The lines to copy from the data below are those that hold the string "MenuItem".

═══ DATA SHOWN ═══

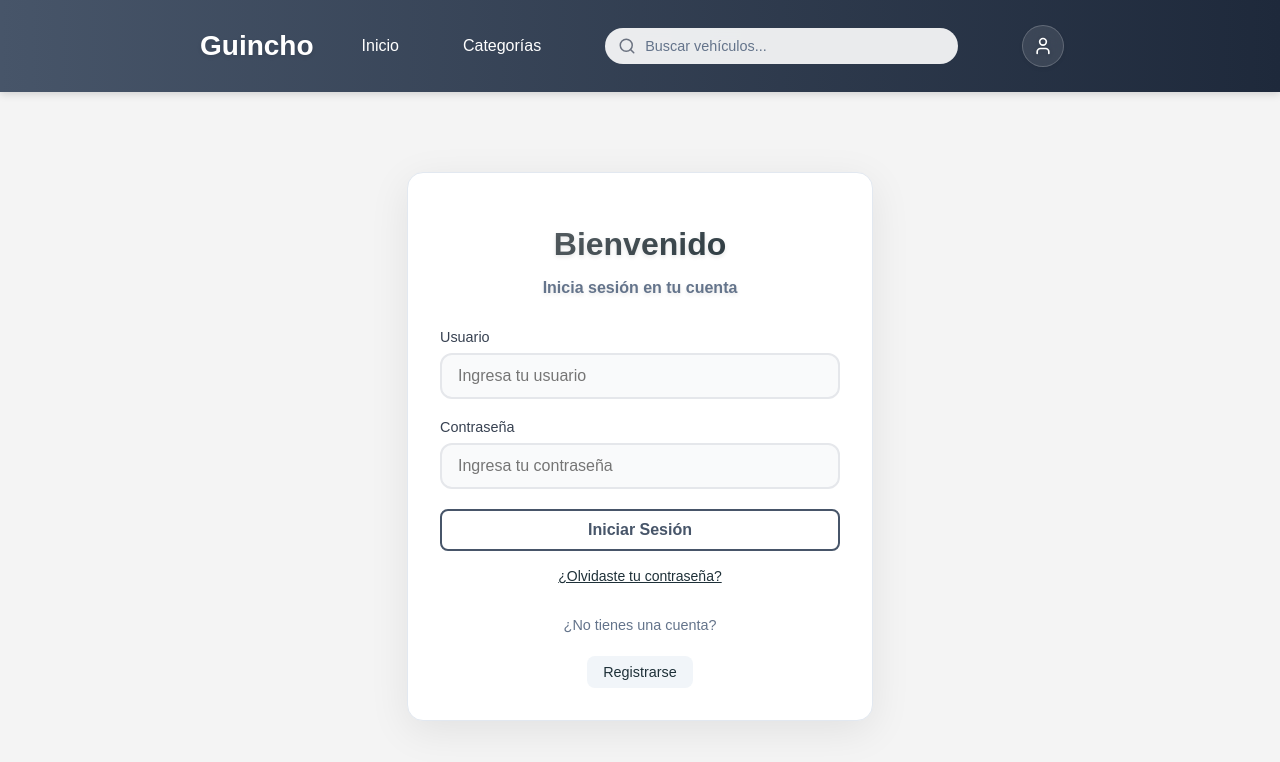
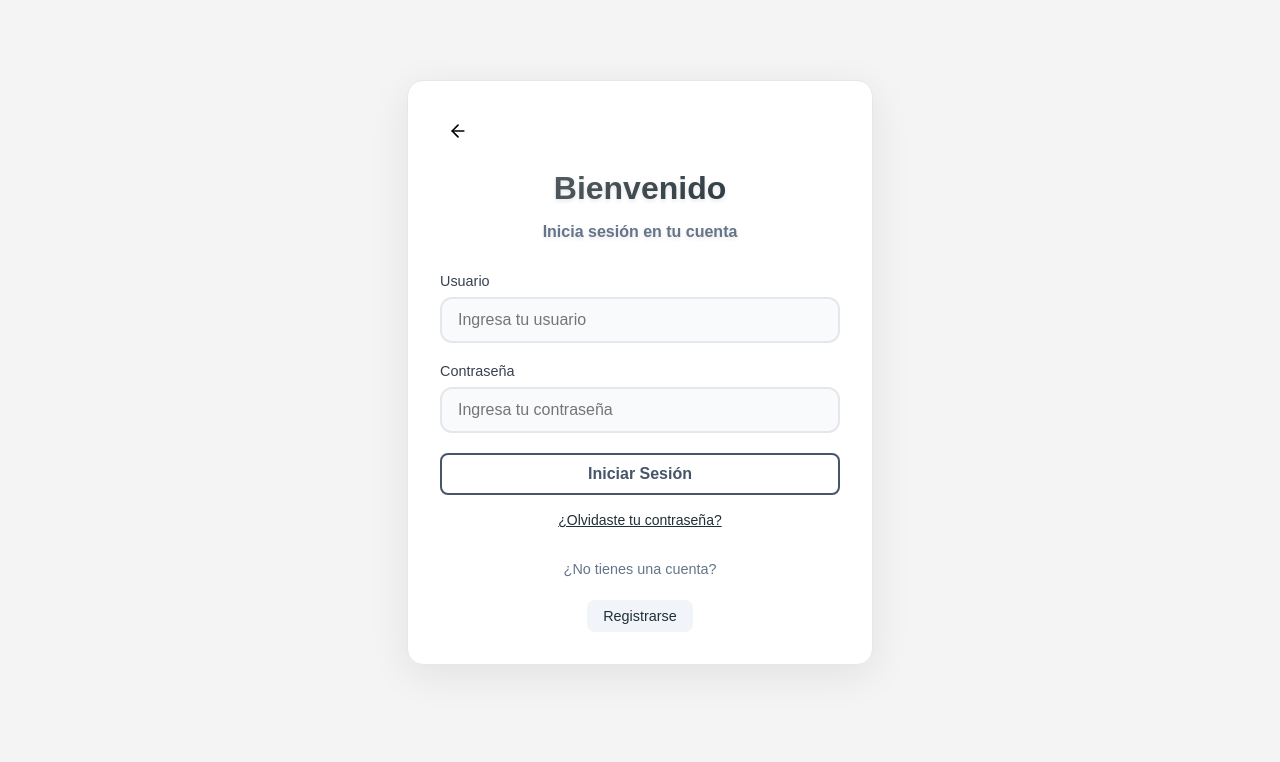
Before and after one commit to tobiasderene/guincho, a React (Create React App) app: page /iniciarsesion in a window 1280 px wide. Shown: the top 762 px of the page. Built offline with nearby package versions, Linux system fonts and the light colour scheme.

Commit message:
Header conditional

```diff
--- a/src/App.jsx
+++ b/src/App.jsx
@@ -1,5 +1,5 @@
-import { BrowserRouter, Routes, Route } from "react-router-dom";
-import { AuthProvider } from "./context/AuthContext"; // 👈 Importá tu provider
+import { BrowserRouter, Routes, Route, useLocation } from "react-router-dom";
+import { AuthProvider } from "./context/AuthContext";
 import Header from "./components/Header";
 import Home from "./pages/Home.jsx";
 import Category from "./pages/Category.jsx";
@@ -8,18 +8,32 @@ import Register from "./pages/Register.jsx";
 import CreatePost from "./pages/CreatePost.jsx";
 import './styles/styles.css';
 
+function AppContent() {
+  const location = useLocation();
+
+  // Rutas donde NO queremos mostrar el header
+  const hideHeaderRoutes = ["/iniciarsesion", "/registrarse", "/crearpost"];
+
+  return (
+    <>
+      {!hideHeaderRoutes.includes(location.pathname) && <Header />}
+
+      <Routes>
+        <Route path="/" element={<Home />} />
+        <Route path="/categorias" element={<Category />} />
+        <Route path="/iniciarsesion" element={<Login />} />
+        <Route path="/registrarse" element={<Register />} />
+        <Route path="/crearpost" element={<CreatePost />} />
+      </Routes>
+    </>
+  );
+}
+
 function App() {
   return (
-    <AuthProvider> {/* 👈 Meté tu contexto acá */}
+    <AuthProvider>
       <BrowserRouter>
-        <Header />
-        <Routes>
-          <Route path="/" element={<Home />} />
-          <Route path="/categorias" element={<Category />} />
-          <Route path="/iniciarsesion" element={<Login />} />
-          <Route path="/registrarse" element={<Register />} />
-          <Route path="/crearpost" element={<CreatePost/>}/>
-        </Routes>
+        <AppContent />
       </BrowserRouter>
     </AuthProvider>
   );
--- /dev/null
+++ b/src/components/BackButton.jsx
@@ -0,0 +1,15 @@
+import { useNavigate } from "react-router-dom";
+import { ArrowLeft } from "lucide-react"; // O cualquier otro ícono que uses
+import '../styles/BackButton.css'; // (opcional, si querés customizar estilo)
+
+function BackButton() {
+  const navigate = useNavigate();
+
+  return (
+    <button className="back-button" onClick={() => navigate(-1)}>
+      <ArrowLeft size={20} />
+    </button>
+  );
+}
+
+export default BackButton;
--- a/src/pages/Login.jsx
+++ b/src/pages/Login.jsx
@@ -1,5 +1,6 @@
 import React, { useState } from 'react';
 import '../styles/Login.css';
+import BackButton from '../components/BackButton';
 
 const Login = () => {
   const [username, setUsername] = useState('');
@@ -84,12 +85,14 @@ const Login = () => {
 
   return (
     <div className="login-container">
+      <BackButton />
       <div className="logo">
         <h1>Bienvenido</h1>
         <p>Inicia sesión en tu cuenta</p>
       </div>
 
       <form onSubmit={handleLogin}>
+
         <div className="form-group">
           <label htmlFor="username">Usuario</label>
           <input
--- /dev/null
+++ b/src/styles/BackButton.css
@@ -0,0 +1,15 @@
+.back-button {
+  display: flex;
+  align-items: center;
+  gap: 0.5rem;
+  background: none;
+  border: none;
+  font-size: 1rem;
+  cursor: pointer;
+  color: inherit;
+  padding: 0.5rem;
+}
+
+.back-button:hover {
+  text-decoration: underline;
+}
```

═══
═══ DATA SHOWN ═══

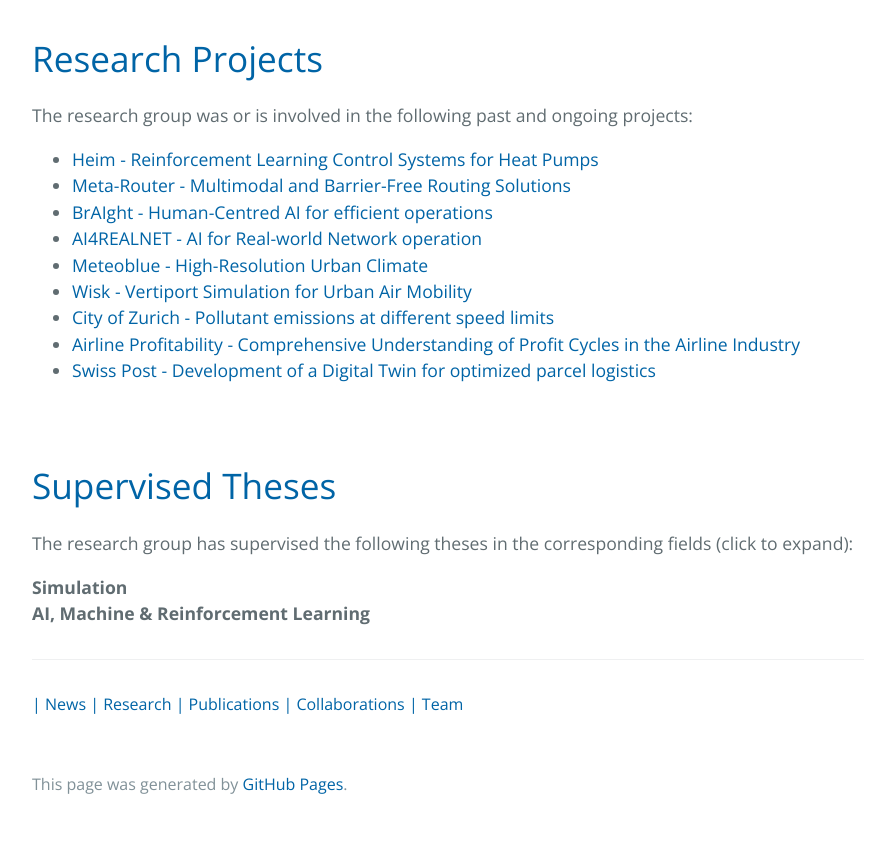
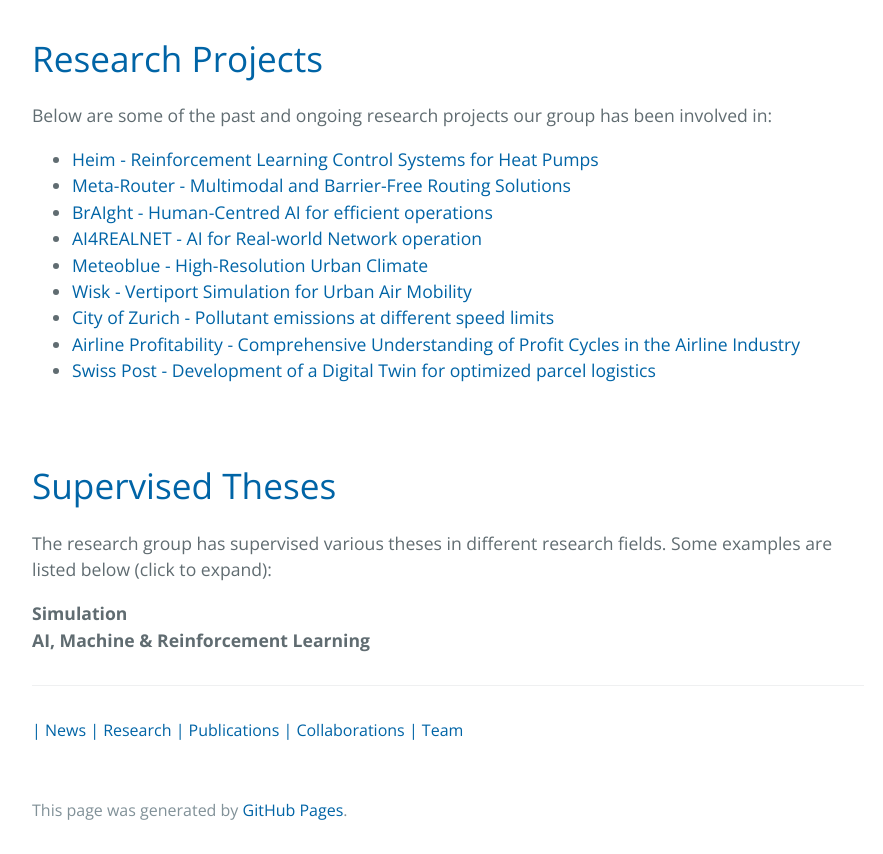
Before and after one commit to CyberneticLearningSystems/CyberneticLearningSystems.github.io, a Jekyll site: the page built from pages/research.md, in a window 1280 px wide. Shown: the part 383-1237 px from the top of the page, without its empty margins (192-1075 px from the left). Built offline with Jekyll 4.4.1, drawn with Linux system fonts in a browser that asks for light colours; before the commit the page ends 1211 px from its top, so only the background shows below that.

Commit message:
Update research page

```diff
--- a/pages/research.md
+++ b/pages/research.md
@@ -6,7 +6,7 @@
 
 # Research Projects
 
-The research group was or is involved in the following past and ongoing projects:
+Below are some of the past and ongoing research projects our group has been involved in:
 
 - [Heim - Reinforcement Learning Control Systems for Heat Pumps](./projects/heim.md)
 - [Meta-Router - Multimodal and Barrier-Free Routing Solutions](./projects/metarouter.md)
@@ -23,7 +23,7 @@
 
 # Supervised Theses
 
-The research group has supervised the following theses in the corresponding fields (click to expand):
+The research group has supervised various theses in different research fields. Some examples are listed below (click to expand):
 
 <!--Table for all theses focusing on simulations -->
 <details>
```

═══
═══ DATA SHOWN ═══

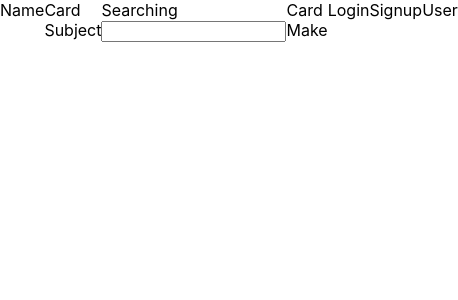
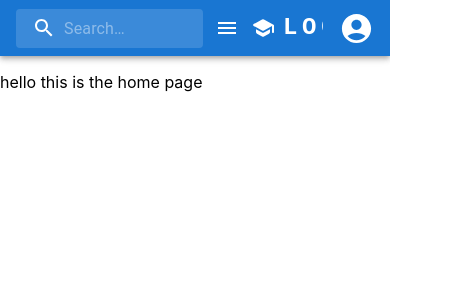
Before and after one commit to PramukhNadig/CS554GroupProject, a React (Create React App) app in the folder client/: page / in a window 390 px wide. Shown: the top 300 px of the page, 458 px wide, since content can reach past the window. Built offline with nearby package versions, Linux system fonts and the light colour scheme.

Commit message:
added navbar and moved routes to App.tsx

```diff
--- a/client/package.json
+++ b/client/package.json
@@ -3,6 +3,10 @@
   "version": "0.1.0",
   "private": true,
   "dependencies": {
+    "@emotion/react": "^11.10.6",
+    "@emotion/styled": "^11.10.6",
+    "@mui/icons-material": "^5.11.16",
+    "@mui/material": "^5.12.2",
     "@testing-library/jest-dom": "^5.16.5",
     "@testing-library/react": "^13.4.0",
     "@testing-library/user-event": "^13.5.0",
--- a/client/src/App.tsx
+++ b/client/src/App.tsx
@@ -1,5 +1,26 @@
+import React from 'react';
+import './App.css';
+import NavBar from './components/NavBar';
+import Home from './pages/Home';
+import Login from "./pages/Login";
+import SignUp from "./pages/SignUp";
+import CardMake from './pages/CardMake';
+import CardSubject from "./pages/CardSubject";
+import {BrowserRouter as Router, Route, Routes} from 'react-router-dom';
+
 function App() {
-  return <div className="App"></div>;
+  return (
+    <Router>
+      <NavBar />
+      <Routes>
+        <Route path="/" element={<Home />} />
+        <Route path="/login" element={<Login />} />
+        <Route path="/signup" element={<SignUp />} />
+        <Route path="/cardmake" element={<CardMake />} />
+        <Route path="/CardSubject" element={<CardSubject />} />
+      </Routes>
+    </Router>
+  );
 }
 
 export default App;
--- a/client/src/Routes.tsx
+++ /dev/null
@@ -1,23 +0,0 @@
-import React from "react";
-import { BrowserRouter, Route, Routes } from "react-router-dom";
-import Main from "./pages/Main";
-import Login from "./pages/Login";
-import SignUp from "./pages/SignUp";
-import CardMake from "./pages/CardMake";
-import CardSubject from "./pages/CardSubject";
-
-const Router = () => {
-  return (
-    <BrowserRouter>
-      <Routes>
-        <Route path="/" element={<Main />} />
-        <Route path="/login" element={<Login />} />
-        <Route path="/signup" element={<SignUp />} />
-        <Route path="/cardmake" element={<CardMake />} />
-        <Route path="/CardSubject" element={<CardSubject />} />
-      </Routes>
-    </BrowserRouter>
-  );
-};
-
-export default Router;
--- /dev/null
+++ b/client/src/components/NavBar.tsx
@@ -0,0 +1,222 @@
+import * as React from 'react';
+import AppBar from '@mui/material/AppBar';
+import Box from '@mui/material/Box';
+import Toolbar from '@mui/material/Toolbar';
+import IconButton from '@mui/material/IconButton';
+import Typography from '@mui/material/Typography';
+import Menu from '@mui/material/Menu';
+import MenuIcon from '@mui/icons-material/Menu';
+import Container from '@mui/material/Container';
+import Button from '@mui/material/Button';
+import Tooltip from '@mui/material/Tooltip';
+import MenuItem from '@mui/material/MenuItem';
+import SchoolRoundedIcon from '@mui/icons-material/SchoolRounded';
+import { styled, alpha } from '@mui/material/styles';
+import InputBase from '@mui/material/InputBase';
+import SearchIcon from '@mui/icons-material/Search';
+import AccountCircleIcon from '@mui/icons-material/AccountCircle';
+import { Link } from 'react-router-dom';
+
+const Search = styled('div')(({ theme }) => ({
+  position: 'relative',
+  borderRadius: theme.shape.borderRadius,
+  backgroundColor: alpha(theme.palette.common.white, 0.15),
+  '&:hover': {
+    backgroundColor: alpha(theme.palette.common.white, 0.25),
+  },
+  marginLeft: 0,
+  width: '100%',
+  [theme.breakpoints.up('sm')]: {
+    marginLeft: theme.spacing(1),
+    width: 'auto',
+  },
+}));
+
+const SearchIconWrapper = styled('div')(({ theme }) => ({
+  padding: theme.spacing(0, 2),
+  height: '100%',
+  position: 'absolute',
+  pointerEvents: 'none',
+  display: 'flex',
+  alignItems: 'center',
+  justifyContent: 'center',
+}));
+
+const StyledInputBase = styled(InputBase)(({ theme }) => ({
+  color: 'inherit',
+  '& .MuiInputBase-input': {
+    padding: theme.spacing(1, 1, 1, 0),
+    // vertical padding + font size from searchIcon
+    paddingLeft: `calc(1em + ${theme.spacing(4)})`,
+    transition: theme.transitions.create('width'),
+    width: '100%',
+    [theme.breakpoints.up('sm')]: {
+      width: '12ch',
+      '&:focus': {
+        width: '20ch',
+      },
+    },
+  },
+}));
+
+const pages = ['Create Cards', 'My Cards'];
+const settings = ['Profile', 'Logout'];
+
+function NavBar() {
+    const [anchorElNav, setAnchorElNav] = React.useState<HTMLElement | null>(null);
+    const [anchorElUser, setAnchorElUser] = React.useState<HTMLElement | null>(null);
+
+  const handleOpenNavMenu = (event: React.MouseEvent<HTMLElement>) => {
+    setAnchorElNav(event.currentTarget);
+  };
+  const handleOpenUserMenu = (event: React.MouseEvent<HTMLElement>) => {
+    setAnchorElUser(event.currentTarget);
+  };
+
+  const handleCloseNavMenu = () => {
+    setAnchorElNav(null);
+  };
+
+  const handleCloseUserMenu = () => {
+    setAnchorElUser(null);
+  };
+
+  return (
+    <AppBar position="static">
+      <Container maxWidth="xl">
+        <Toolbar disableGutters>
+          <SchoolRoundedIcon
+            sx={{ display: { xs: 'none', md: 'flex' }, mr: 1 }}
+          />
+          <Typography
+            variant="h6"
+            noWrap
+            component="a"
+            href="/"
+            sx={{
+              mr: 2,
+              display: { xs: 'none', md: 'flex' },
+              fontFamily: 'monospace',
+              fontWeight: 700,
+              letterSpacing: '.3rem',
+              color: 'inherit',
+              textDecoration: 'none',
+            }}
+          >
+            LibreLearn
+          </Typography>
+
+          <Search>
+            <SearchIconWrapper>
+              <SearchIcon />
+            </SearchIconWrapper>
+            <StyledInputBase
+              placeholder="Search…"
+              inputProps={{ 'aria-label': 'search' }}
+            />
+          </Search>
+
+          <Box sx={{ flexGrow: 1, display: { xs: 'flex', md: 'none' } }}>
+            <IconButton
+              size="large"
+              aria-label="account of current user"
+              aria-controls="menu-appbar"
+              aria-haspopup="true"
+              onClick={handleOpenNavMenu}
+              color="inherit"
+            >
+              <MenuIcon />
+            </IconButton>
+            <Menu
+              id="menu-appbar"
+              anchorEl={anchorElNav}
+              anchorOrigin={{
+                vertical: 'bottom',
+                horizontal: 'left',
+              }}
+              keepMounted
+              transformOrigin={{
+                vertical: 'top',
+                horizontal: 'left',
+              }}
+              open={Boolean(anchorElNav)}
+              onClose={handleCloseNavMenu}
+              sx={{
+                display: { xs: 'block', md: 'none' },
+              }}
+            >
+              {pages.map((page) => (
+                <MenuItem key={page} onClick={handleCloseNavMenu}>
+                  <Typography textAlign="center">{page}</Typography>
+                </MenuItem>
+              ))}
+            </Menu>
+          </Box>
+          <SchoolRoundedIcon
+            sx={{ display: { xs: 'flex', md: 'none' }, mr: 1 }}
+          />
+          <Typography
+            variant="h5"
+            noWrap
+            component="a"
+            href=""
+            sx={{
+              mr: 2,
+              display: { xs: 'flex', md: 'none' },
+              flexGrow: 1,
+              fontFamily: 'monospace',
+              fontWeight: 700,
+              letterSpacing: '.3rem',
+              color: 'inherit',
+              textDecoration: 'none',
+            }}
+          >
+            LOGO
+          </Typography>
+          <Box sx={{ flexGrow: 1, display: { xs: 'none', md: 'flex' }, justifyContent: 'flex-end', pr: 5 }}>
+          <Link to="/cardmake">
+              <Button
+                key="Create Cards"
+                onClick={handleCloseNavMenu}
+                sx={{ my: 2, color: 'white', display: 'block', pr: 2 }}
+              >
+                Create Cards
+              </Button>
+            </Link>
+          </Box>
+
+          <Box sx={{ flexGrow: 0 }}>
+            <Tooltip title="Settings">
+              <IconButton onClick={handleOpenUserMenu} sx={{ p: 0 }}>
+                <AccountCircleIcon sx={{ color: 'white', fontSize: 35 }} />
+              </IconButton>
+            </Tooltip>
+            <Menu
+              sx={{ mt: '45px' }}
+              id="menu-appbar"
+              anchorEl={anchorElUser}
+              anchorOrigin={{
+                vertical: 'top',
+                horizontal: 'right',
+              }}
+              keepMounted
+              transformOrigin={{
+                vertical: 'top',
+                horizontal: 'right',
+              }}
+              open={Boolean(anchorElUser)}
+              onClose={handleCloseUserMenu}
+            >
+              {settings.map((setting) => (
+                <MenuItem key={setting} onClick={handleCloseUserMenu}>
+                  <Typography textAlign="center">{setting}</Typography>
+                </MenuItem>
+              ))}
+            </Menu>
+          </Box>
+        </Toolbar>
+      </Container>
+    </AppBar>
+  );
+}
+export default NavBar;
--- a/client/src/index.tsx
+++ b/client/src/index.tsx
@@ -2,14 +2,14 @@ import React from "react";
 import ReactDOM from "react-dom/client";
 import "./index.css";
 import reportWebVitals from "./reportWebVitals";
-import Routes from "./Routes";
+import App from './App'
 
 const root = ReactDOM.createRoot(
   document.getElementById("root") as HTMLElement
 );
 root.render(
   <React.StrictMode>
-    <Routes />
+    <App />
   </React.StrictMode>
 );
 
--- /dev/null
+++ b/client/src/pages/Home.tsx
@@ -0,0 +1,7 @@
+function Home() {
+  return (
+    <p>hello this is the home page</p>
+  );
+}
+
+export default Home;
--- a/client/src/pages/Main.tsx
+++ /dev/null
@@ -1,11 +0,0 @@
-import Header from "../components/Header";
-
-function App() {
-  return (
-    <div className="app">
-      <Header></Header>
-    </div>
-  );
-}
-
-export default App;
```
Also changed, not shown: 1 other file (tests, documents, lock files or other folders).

═══

- **EXPECTED ANSWER**:
+import MenuItem from '@mui/material/MenuItem';
+                <MenuItem key={page} onClick={handleCloseNavMenu}>
+                </MenuItem>
+                <MenuItem key={setting} onClick={handleCloseUserMenu}>
+                </MenuItem>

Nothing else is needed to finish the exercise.